For years, Another Gulf Is Possible Collaborative has been engaged in mutual aid support, including “Just Recovery” kits and “Re-Entry” kits to help families return to their homes after a disaster. Our mutual aid includes immediate financial support, and the kits contain solar-powered equipment, non-perishables, non-toxic solutions to remove mold, and water purification gear. Another Gulf is Possible also curates rapid response resources and community requests in real-time during disasters in the Gulf South, and presently for Hurricane Ida through our Just Ida Recovery Resource webpage.
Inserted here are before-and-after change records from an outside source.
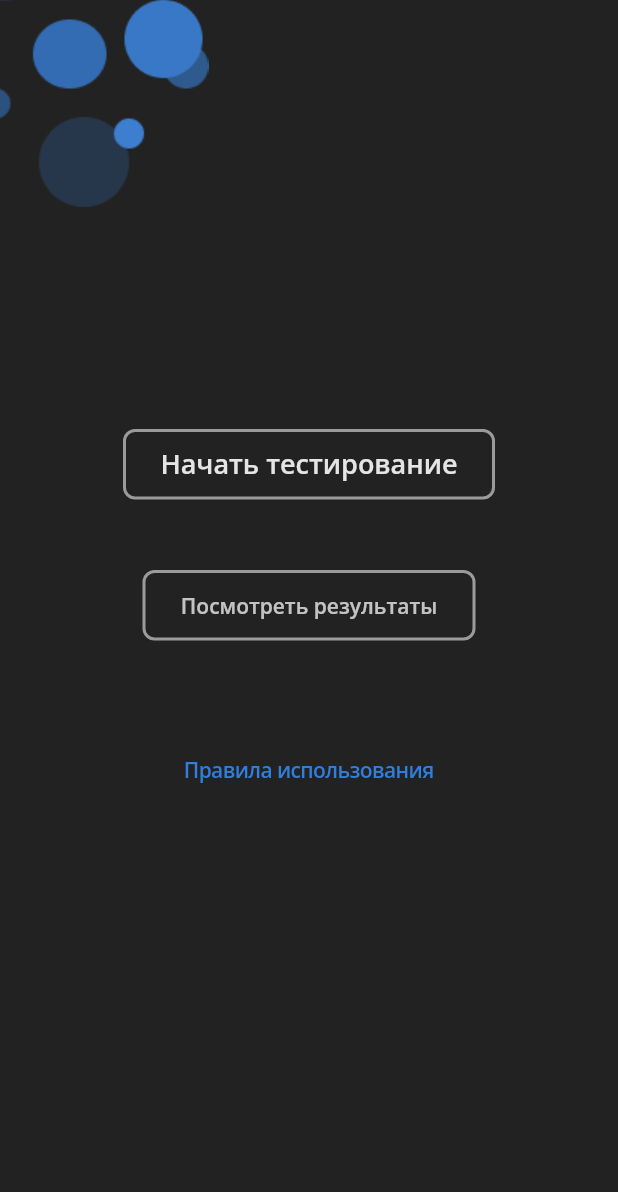
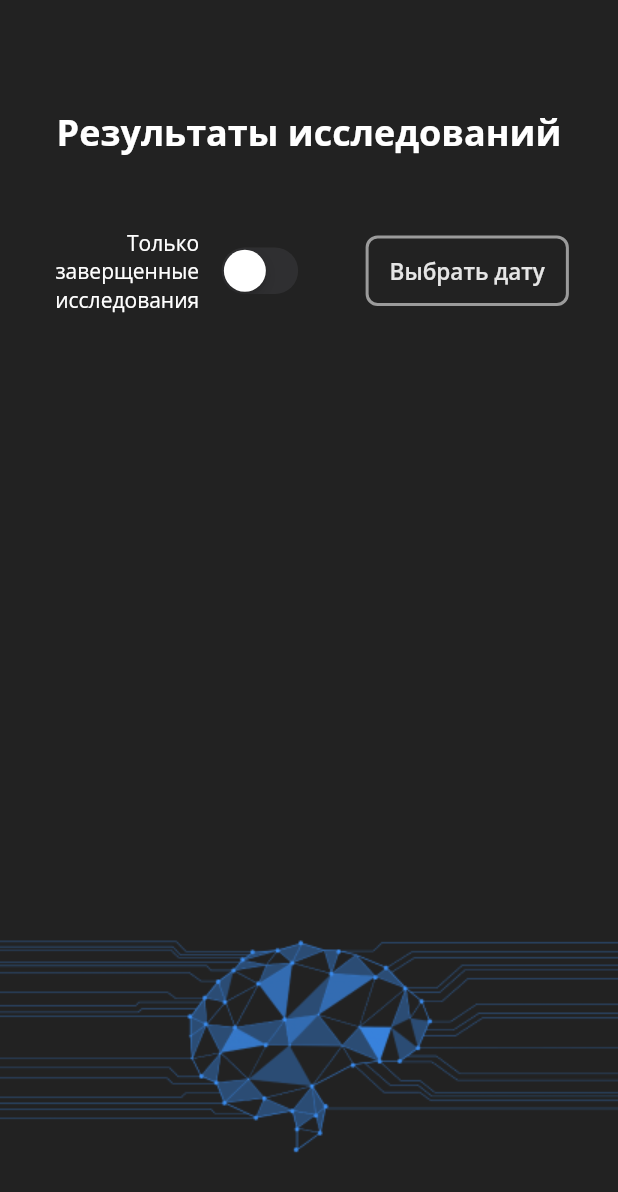
Before and after one commit to IrinaKhandogiy/neural_project, a Flutter app: the HomePage screen opened directly, after a tap on "Посмотреть результаты", on a phone screen of 412 x 824 dp. Shown: the top 1192 px of the screen. Run offline on Flutter 3.47's test engine with Material 2 defaults, Android fonts, the light colour scheme and no system bars; our stand-ins replace cloud_firestore, firebase_auth, firebase_core, google_fonts, shared_preferences; missing offline and left inert: dart:ffi; accounts and stored records are empty; project files that could hold a hidden picture were left out.

Commit message:
Экран вывода списка исследований

```diff
--- /dev/null
+++ b/lib/entities.dart
@@ -0,0 +1,28 @@
+import 'package:cloud_firestore/cloud_firestore.dart';
+
+class Result {
+  late Timestamp date;
+  late String file;
+  late String? comment;
+  late Experiment experiment;
+
+  Result(this.date, this.file, this.comment, this.experiment);
+}
+
+class Experiment {
+  late Timestamp date;
+  late User doctor;
+  late User user;
+  Timestamp? resultDate;
+  Experiment(this.date, this.doctor, this.user);
+}
+
+class User {
+  late String uid;
+  late String first_name;
+  late String last_name;
+  String? second_name;
+
+  User(this.uid, this.first_name, this.last_name, this.second_name);
+
+}
--- a/lib/home.dart
+++ b/lib/home.dart
@@ -1,6 +1,7 @@
 import 'package:flutter/cupertino.dart';
 import 'package:flutter/material.dart';
 import 'package:google_fonts/google_fonts.dart';
+import 'package:neural_project/results.dart';
 
 class HomePage extends StatefulWidget {
   const HomePage({Key? key, required this.title}) : super(key: key);
@@ -11,6 +12,11 @@ class HomePage extends StatefulWidget {
 }
 
 class _HomePageState extends State<HomePage> {
+
+  void _navigateToResultsScreen(BuildContext context) {
+    Navigator.of(context).push(MaterialPageRoute(builder: (context) => ResultsPage(title: 'Neural App | Results',)));
+  }
+
   @override
   Widget build(BuildContext context) {
     return Scaffold(
@@ -45,7 +51,7 @@ class _HomePageState extends State<HomePage> {
                     Container(
                       margin: const EdgeInsets.only(top: 46),
                       child: OutlinedButton(
-                        onPressed: () => {},
+                        onPressed: () => {_navigateToResultsScreen(context)},
                         child:  Text("Посмотреть результаты",
                             style: GoogleFonts.openSans(fontSize: 14, fontWeight: FontWeight.w600, color: const  Color.fromRGBO(255, 255, 255, 0.73))
                         ),
--- /dev/null
+++ b/lib/results.dart
@@ -0,0 +1,208 @@
+import 'dart:ffi';
+
+import 'package:cloud_firestore/cloud_firestore.dart';
+import 'package:firebase_auth/firebase_auth.dart';
+import 'package:flutter/cupertino.dart';
+import 'package:flutter/material.dart';
+import 'package:flutter/rendering.dart';
+import 'package:google_fonts/google_fonts.dart';
+import 'package:neural_project/entities.dart' as entities;
+import 'package:collection/collection.dart';
+import 'package:intl/intl.dart';
+
+
+class ResultsPage extends StatefulWidget {
+  const ResultsPage({Key? key, required this.title}) : super(key: key);
+  final String title;
+
+  @override
+  State<ResultsPage> createState() => _ResultsState();
+
+}
+
+class _ResultsState extends State<ResultsPage> {
+  final _experiments = <entities.Experiment>[];
+  final _collect_experiments = <entities.Experiment>[];
+  entities.User? _user;
+  bool loaded = true;
+  bool only_results = false;
+
+  @override
+  void initState()  {
+    super.initState();
+    getResults();
+  }
+
+  getResults() async {
+    var firestoreInstance = FirebaseFirestore.instance;
+    var userId = FirebaseAuth.instance.currentUser!.uid;
+    var user = await firestoreInstance.collection("users").where("uid", isEqualTo: userId).get();
+    _user = entities.User(user.docs[0].data()["uid"], user.docs[0].data()["first_name"], user.docs[0].data()["last_name"] ,user.docs[0].data()["second_name"]);
+    await firestoreInstance.collection("experiment")
+        .where("user", isEqualTo: user.docs[0].reference)
+        .get()
+        .then((value) => value.docs.forEach((element) {
+      var doctor;
+      element["doctor"].get().then((value) {
+        doctor = entities.User(
+            value["uid"], value["first_name"], value["last_name"],
+            value["second_name"]);
+        _experiments.add(entities.Experiment(element["date"], doctor, _user!));
+      });
+    }
+    ));
+    await firestoreInstance.collection("result").get().then((value) => value.docs.forEach((element) {
+      element["experiment"].get().then((value) {
+        setResultDates(value);
+      });
+    }));
+    loaded = false;
+    setState(() {
+    });
+  }
+
+  setResultDates(value) {
+    var experiment  = _experiments.firstWhereOrNull((element) => element.date == value["date"]);
+    if (null != experiment ) {
+      experiment.resultDate = value["date"];
+      setState(() {
+
+      });
+    }
+  }
+
+  filterResults(bool set_filter) {
+    only_results = set_filter;
+    if(set_filter) {
+      _collect_experiments.clear();
+      _collect_experiments.addAll(_experiments);
+      _experiments.clear();
+      _experiments.addAll(_collect_experiments.where((element) => element.resultDate!=null));
+    } else {
+      _experiments.clear();
+      _experiments.addAll(_collect_experiments);
+    }
+
+  }
+
+  @override
+  Widget build(BuildContext context) {
+    if(loaded) {
+      return const Scaffold(
+          backgroundColor: const Color(0xFF222222),
+          body: Center(
+            child: CircularProgressIndicator(color: Color(0xFF307EDE),),
+          )
+      );
+    }
+    return Scaffold(
+      resizeToAvoidBottomInset: false,
+      backgroundColor: const Color(0xFF222222),
+      body: Stack(
+          children: [
+            Positioned(child: Image.asset("assets/background_image.png"), bottom: 49,),
+            Container(
+            width: MediaQuery.of(context).size.width,
+            height: MediaQuery.of(context).size.height,
+              child: Column(
+                crossAxisAlignment: CrossAxisAlignment.center,
+                children: [
+                  Container(
+                    margin: const EdgeInsets.only(top: 71, bottom: 48),
+                    child: Text(
+                      "Результаты исследований",
+                      style: GoogleFonts.openSans(fontWeight: FontWeight.w700, fontSize: 24, color: Colors.white),
+                    ),
+                  ),
+                  Row(
+                    mainAxisAlignment: MainAxisAlignment.center,
+                    children: [
+                      Container(
+                        width: 100,
+                        margin: const EdgeInsets.only(right: 11),
+                        child: Text(
+                          "Только заверщенные исследования",
+                          style: GoogleFonts.openSans(fontWeight: FontWeight.w400, fontSize: 14, color: Colors.white),
+                          textAlign: TextAlign.end,
+                        ),
+                      ),
+                      CupertinoSwitch(value: only_results, onChanged: (change) { filterResults(change) ; setState(() {
+
+                      });  }, activeColor: const Color(0xFF3D7ECE),),
+                      Container(
+                        margin: const EdgeInsets.only(left: 41),
+                        child: ButtonTheme(
+                            minWidth: 157,
+                            height: 41,
+                            child: OutlinedButton(
+                              onPressed: () => {},
+                              style: OutlinedButton.styleFrom(
+                                minimumSize: const Size(118, 47),
+                                side: const BorderSide(
+                                    color: Color.fromRGBO(229, 229, 229, 0.62),
+                                    width: 2,
+                                    style: BorderStyle.solid
+                                ),
+                                shape: const RoundedRectangleBorder(borderRadius: BorderRadius.all(Radius.circular(8))),
+                              ),
+                              child: Text(
+                                "Выбрать дату",
+                                style: GoogleFonts.openSans(fontSize: 15, fontWeight: FontWeight.w600, color: const Color(0xFFE5E5E5)),
+                              ),
+                            )
+                        ),
+                      )
+                    ],
+                  ),
+                  Container(
+                    height: MediaQuery.of(context).size.height - 258,
+                      width: MediaQuery.of(context).size.width - 72,
+                  child: ListView.builder(
+                    scrollDirection: Axis.vertical,
+                    itemCount: _experiments.length,
+                      itemBuilder: (context, index) {
+                    return Container(
+                      padding: EdgeInsets.only(left: 22, right: 11),
+                      height: 80,
+                      margin: const EdgeInsets.only(top: 39),
+                      decoration: const BoxDecoration(
+                        color: Colors.white,
+                        borderRadius: BorderRadius.all(Radius.circular(16)),
+                      ),
+                      child: Row(
+                        mainAxisAlignment: MainAxisAlignment.center,
+                        children: [
+                          Column(
+                            crossAxisAlignment: CrossAxisAlignment.start,
+                            mainAxisAlignment: MainAxisAlignment.center,
+                            children: [
+                              Text(
+                                DateFormat("dd.MM.yyyy").format(DateTime.fromMillisecondsSinceEpoch(_experiments[index].date.millisecondsSinceEpoch)),
+                                style: GoogleFonts.openSans(fontSize: 12, color: const Color(0xFF434343)),
+                              ),
+                              Container(
+                                margin: EdgeInsets.only(top: 6),
+                                child: Text(
+                                  "Врач ${_experiments[index].doctor.first_name} ${_experiments[index].doctor.last_name}",
+                                  style: GoogleFonts.openSans(fontSize: 14, fontWeight: FontWeight.w600, color: Colors.black),
+                                ),
+                              )
+                            ],
+                          ),
+                          Spacer(),
+                          Text(
+                            _experiments[index].resultDate==null? "Результат\n не готов": "Результат от\n ${DateFormat("dd.MM.yyyy").format(DateTime.fromMillisecondsSinceEpoch(_experiments[index].resultDate!.millisecondsSinceEpoch))}",
+                            style: GoogleFonts.openSans(color: Color(0xFF5A5A5A), fontSize:  _experiments[index].resultDate==null? 15: 13, fontWeight: FontWeight.w600),
+                          )
+                        ],
+                      ),
+                    );
+                  })
+                  ),
+                ],
+              ),
+
+    )])
+    );
+  }
+}
--- a/pubspec.yaml
+++ b/pubspec.yaml
@@ -38,6 +38,7 @@ dependencies:
 
   # Add the dependencies for any other Firebase products you want to use in your app
   # For example, to use Firebase Authentication and Cloud Firestore
+  intl: ^0.17.0
   firebase_auth: ^3.3.9
   cloud_firestore: ^3.1.10
   shared_preferences: ^2.0.13
```
Also changed, not shown: lib/main.dart (+3 -6 lines), pubspec.lock, 1 other file.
“Our communities are going to be without power in Louisiana’s summer heat indefinitely. For the last couple years, we’ve positioned ourselves to help meet those immediate needs with our Just Recovery Kits, to provide solar power and clean water,” said Anne White Hat, Another Gulf Is Possible Collaborative member based in Bvlbancha (New Orleans). “These are investments in long-term Just Transition and survival.”
Another Gulf Is Possible Collaborative is a women-of-color-led, grassroots collaborative of eleven members from Brownsville, Texas to Pensacola, Florida. Our collaborative centers cultural organizing, arts-based healing, direct action, advocacy, transformative justice, education, and locally-led capacity-building training as our core areas of work. For more information, visit anothergulf.com.